(Web page edit records)
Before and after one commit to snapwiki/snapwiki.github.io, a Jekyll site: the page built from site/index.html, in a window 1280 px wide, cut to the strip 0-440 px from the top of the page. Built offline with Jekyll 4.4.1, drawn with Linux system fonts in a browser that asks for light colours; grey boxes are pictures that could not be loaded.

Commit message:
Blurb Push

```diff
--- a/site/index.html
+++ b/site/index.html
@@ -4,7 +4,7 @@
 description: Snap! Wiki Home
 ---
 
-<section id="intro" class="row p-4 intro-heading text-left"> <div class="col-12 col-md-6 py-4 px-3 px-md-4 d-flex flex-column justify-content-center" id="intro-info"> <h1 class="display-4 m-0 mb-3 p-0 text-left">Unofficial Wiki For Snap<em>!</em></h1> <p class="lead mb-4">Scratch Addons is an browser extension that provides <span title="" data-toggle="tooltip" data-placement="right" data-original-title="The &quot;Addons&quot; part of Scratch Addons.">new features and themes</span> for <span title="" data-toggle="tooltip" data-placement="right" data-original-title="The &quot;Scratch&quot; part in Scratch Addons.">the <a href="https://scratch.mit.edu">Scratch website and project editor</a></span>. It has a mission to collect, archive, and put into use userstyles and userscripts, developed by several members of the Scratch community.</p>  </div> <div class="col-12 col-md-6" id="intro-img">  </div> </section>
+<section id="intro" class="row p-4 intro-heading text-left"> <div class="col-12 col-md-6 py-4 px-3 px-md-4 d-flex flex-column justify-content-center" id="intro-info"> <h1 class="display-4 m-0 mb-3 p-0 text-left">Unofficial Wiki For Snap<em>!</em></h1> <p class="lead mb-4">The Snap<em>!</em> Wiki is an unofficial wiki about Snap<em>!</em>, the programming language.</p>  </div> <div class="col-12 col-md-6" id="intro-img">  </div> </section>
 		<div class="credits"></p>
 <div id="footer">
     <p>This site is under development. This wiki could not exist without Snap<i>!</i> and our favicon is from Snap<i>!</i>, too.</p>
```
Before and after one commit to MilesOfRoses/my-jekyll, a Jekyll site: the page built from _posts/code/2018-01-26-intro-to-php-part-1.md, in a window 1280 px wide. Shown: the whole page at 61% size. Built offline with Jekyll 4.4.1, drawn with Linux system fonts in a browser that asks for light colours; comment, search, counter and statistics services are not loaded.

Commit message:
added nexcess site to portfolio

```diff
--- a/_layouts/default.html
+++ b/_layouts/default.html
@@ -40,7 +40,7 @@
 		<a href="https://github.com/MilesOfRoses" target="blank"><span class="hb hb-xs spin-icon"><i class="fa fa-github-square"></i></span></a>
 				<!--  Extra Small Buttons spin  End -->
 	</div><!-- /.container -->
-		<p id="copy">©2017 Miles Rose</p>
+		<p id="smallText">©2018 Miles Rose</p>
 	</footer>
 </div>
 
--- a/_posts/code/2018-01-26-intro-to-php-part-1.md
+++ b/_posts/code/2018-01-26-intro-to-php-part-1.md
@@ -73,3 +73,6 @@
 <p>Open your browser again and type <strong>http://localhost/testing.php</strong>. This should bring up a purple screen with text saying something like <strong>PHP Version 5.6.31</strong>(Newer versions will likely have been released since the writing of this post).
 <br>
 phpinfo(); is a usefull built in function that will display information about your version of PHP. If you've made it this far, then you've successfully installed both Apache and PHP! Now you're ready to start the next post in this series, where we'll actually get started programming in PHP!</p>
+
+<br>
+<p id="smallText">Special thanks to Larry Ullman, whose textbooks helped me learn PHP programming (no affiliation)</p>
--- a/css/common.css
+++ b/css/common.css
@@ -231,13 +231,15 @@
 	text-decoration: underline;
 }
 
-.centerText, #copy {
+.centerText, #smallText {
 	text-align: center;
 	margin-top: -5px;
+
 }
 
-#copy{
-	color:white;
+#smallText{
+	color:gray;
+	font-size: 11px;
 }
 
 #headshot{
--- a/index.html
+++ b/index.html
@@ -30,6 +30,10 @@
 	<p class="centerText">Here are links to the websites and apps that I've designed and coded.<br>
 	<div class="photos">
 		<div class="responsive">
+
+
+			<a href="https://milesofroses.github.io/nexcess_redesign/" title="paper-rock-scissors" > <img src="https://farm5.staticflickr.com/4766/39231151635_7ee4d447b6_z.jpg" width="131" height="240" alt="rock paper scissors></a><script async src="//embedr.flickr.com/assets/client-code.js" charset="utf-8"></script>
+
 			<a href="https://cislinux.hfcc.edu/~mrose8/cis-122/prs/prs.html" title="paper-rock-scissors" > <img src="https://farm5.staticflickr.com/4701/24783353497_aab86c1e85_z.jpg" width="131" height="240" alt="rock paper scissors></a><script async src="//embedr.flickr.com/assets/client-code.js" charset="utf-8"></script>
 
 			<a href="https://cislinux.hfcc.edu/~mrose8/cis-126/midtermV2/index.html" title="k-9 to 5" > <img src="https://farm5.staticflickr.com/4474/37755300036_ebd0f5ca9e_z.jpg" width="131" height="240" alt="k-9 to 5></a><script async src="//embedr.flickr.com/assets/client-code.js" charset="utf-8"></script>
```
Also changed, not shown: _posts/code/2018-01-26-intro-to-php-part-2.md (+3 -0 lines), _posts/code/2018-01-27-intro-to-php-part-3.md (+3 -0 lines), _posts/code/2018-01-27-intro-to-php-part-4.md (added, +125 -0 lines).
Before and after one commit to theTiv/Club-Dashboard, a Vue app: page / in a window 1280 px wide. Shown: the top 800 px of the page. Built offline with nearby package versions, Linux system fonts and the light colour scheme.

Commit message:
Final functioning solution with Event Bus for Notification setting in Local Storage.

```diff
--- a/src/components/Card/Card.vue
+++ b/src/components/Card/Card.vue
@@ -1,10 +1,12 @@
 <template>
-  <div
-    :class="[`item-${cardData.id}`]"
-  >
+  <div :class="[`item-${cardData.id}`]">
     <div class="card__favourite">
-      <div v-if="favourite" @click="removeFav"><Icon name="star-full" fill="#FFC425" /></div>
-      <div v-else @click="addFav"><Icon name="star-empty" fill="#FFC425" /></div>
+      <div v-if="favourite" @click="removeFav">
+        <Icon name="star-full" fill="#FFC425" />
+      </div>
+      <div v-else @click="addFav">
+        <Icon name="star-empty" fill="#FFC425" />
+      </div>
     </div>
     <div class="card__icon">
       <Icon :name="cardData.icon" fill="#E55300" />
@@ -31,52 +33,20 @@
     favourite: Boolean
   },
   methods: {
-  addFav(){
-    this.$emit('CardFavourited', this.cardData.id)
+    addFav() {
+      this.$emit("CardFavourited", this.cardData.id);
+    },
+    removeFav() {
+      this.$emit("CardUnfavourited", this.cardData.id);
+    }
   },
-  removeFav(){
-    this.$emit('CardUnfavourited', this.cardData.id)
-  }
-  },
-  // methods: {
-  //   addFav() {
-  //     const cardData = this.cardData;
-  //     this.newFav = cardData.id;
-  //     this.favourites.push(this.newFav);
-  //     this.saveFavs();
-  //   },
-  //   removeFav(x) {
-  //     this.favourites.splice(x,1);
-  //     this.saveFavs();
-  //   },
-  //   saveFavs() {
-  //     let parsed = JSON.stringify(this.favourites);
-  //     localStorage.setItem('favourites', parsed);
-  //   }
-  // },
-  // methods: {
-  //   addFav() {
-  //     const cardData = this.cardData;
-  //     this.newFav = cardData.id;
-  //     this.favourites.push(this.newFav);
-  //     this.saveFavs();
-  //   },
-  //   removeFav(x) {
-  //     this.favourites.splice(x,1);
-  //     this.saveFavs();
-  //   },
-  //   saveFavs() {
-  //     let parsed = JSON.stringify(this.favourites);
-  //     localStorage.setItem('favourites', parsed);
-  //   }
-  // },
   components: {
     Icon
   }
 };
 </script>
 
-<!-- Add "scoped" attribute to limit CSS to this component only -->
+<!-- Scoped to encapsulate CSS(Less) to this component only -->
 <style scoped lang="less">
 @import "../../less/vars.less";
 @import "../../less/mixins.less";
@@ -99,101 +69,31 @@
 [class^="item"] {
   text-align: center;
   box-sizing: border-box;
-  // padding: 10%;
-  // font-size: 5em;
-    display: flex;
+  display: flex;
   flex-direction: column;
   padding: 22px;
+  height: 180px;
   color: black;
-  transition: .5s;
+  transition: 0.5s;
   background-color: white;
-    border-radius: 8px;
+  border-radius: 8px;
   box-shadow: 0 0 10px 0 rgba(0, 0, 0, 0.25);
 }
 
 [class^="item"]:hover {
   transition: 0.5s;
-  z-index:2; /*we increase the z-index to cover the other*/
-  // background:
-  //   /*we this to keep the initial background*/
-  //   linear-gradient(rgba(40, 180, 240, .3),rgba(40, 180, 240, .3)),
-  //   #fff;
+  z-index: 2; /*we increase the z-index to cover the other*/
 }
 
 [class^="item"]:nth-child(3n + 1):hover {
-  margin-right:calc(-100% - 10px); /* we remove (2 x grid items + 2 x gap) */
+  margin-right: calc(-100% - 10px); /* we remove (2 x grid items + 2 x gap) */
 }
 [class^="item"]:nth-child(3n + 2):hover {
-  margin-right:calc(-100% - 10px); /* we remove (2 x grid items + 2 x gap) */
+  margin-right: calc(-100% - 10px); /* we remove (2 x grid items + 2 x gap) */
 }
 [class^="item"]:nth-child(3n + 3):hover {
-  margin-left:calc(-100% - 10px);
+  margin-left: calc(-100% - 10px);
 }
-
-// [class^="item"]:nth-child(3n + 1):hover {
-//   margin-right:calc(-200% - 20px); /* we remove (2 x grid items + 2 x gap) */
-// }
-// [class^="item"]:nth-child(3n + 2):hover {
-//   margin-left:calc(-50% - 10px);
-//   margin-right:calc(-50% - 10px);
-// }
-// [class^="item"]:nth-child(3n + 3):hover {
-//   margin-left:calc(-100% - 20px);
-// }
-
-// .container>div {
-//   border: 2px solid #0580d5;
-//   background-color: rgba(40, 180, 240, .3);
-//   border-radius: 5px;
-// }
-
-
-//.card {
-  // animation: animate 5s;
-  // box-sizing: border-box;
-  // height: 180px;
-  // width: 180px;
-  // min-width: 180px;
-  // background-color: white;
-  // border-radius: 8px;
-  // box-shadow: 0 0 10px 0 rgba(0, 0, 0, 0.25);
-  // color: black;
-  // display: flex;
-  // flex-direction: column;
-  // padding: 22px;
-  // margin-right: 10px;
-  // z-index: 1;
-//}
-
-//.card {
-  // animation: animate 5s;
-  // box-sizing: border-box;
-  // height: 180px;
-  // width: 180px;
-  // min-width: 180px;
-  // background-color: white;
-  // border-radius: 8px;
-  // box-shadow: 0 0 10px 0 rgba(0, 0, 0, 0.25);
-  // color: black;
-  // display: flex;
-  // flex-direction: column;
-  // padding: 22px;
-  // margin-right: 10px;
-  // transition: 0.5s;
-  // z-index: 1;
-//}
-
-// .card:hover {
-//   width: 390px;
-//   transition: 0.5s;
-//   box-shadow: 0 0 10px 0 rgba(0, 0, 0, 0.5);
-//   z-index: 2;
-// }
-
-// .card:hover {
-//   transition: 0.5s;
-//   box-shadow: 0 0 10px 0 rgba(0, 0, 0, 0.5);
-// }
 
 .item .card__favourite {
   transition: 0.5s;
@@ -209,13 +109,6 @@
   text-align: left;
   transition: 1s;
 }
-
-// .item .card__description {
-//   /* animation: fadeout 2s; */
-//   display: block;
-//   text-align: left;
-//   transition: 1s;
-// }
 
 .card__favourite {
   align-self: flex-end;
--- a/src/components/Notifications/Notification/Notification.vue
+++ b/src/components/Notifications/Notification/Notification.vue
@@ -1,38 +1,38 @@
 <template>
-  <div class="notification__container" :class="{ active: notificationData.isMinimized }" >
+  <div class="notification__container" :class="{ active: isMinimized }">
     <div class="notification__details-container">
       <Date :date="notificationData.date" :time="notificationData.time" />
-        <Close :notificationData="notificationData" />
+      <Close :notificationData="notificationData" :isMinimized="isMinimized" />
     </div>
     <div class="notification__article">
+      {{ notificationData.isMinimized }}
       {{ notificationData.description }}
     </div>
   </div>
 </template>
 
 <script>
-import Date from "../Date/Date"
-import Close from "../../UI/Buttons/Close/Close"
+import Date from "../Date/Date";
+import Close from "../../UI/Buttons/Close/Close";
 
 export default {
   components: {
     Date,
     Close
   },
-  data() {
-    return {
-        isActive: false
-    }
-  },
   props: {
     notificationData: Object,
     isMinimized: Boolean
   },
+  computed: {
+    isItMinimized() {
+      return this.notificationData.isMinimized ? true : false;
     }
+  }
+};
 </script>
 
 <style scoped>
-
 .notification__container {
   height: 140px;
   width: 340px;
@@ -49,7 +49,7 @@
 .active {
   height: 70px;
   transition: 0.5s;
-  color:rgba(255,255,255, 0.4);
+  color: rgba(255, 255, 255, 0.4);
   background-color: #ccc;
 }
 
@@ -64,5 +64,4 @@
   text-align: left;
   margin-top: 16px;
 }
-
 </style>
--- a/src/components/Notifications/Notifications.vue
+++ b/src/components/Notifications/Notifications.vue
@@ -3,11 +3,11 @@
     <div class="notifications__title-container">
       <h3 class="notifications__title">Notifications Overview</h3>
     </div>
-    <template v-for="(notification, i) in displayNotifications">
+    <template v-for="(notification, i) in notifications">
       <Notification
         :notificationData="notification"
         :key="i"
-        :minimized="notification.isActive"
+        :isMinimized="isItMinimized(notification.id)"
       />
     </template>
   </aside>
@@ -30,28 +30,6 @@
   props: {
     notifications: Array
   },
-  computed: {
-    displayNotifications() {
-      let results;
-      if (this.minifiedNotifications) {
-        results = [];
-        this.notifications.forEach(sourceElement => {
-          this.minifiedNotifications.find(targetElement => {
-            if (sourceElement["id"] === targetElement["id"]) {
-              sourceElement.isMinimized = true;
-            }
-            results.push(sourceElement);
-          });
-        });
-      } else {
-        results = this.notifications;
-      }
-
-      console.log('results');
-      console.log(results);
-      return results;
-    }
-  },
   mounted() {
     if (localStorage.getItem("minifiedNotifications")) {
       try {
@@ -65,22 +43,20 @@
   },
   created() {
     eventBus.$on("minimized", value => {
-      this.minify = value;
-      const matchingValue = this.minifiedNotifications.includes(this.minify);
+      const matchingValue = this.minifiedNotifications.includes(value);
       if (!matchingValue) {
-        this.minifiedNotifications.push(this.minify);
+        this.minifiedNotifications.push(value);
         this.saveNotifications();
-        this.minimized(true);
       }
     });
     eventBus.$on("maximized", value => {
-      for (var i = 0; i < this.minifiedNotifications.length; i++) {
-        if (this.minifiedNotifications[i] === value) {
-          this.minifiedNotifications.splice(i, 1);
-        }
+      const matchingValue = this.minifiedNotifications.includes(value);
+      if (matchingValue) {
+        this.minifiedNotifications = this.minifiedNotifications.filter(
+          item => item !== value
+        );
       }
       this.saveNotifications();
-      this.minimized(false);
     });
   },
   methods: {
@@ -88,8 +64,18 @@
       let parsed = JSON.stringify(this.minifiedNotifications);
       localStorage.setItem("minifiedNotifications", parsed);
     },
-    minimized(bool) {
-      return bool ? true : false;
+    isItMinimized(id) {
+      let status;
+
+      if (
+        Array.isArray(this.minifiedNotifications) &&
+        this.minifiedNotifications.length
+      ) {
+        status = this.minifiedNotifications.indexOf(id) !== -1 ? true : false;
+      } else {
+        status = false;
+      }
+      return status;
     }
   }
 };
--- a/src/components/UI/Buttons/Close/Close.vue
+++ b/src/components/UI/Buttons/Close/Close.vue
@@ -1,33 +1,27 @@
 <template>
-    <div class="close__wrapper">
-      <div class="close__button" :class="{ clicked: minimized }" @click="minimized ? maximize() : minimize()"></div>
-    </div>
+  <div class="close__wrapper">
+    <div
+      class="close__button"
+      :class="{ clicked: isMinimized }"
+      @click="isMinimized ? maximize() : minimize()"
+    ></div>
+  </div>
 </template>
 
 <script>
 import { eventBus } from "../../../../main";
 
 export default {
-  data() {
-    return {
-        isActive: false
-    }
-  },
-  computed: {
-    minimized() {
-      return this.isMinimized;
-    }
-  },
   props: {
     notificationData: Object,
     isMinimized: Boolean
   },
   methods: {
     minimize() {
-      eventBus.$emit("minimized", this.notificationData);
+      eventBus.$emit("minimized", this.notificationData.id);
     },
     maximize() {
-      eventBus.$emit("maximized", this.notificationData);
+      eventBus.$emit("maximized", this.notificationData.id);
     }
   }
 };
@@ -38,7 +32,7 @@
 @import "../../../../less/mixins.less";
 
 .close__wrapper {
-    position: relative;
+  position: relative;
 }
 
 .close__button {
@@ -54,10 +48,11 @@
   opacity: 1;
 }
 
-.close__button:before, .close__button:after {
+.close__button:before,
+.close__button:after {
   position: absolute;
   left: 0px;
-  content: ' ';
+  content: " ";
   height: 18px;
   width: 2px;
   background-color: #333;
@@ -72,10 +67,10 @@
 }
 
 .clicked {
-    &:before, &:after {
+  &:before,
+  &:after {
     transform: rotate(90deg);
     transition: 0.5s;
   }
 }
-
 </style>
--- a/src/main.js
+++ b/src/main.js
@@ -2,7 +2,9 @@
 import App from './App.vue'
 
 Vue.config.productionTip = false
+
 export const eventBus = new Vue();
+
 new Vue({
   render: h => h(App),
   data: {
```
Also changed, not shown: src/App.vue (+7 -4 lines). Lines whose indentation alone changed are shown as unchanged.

▶ _EXERCISE OBJECTIVE_: The number of lines containing "background" is all that is wanted; tally them in the data.

▶ _RESPONSE_: 8